Beaverlodge was the place. On an Alberta February afternoon, I had traveled west from Grande Prairie with my camera – to Hythe, back up to the McNaughton homestead, and then to the Halcourt Church. The sun had been out for most of the afternoon. Towards the supper hour, clouds began to drown out sunlight, the sky becoming grey-white, then overcast, and then darkening. The shots I had taken were of the prairie landscape, often old farmsteads, often derelict buildings no longer used yet still holding the memory of Lives lived by farming families. Often, through the years I would notice that a farmer had cleared buildings from the land. Nostalgic views would disappear.
Light waning, I drove back through Beaverlodge, eastward intending to begin my return drive north. I took a chance and turned left (north). I drove up a hill on a Beaverlodge street that would become a highway. On the other side of this hill, I found the Beaverlodge experimental farm. On the east side of this road before the next highway junction, I gathered these images – a lone house alongside a living snow fence – a row of trees to prevent blowing snow; they are set upon the ark of a horizon line.
Listening to – Of Mice and Men’s ‘Dirty Paws,’ Jason Isbell and the 400 Unit’s ‘What’ve I done to help?’ and ‘Be Afraid,’ and Bruce Cockburn’s ‘Strange Waters.’
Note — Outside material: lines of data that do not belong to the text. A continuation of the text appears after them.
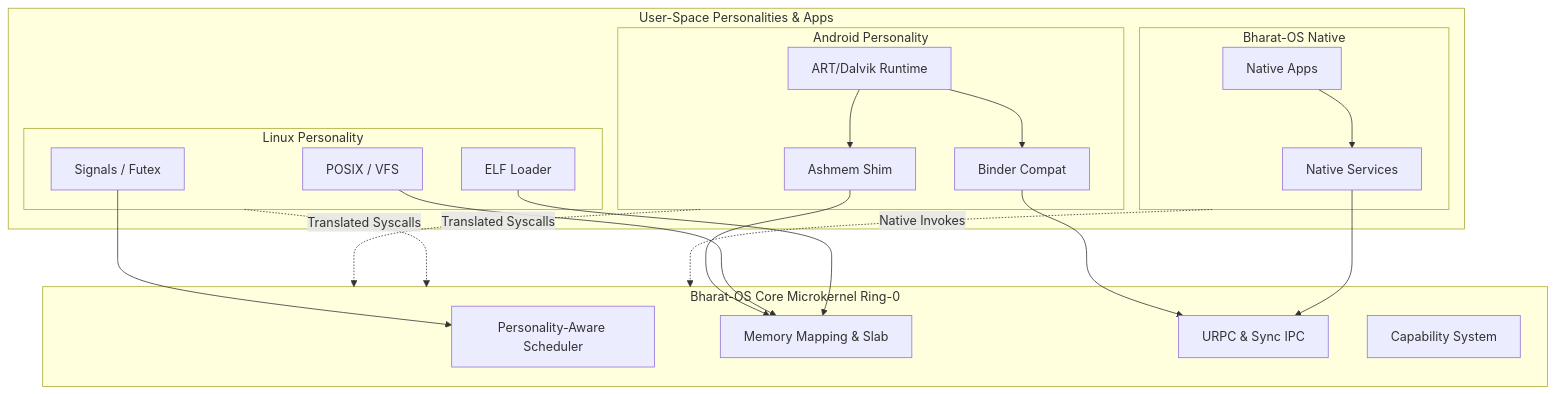
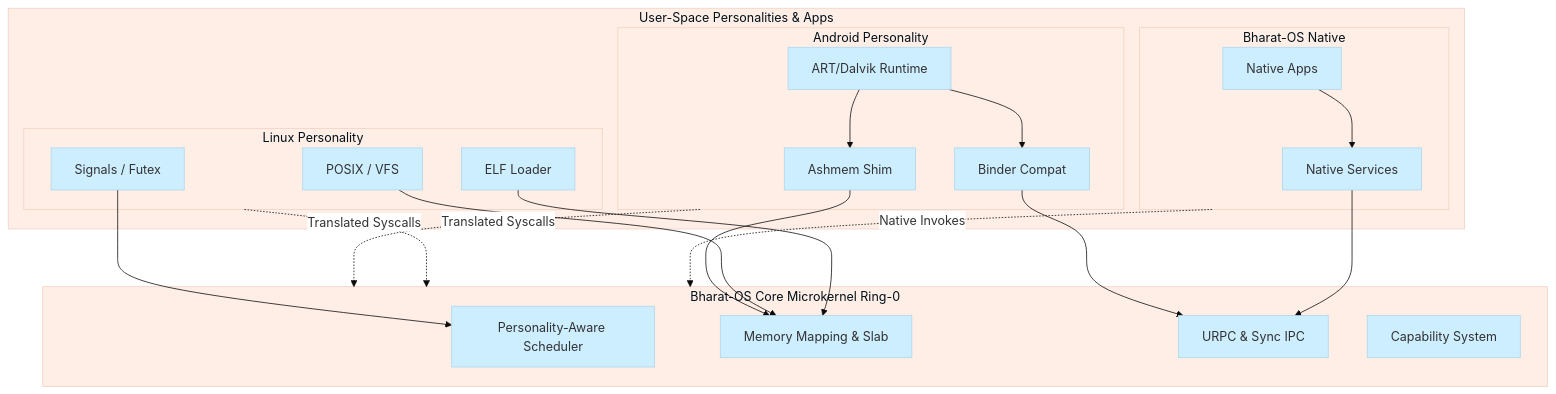
One commit to CloudCarpentry/Bharat-OS changed the second of 7 diagrams in README.md. Above: the diagram before and after it, drawn with Mermaid. The commit also changed other lines of this file and 3 other files, not shown here.

First line of the commit message:
docs: update README, ADRs, and architecture docs for structured panics and FBUI

````diff
--- a/README.md
+++ b/README.md
@@ -112,44 +117,45 @@
 ```mermaid
+%%{init: {'theme': 'base', 'themeVariables': { 'primaryColor': '#cceeff', 'edgeLabelBackground':'#ffffff'}}}%%
 graph TD
     subgraph Personalities [User-Space Personalities & Apps]
         subgraph Android [Android Personality]
             ART[ART/Dalvik Runtime]
             Binder[Binder Compat]
             Ashmem[Ashmem Shim]
         end
 
         subgraph Linux [Linux Personality]
             POSIX[POSIX / VFS]
             Signals[Signals / Futex]
             ELF[ELF Loader]
         end
 
         subgraph Native [Bharat-OS Native]
             NativeApps[Native Apps]
             NativeServices[Native Services]
         end
     end
 
     subgraph Microkernel [Bharat-OS Core Microkernel Ring-0]
         CoreSched[Personality-Aware Scheduler]
         CoreMM[Memory Mapping & Slab]
         CoreIPC[URPC & Sync IPC]
         CoreCap[Capability System]
     end
 
     ART --> Binder
     ART --> Ashmem
     Binder --> CoreIPC
     Ashmem --> CoreMM
 
     POSIX --> CoreMM
     Signals --> CoreSched
     ELF --> CoreMM
 
     NativeApps --> NativeServices
     NativeServices --> CoreIPC
 
     Android -.->|Translated Syscalls| Microkernel
     Linux -.->|Translated Syscalls| Microkernel
     Native -.->|Native Invokes| Microkernel
 ```
````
Quote to Inspire – ‘The pictures are there, and you just need to take them.’ – Robert Capa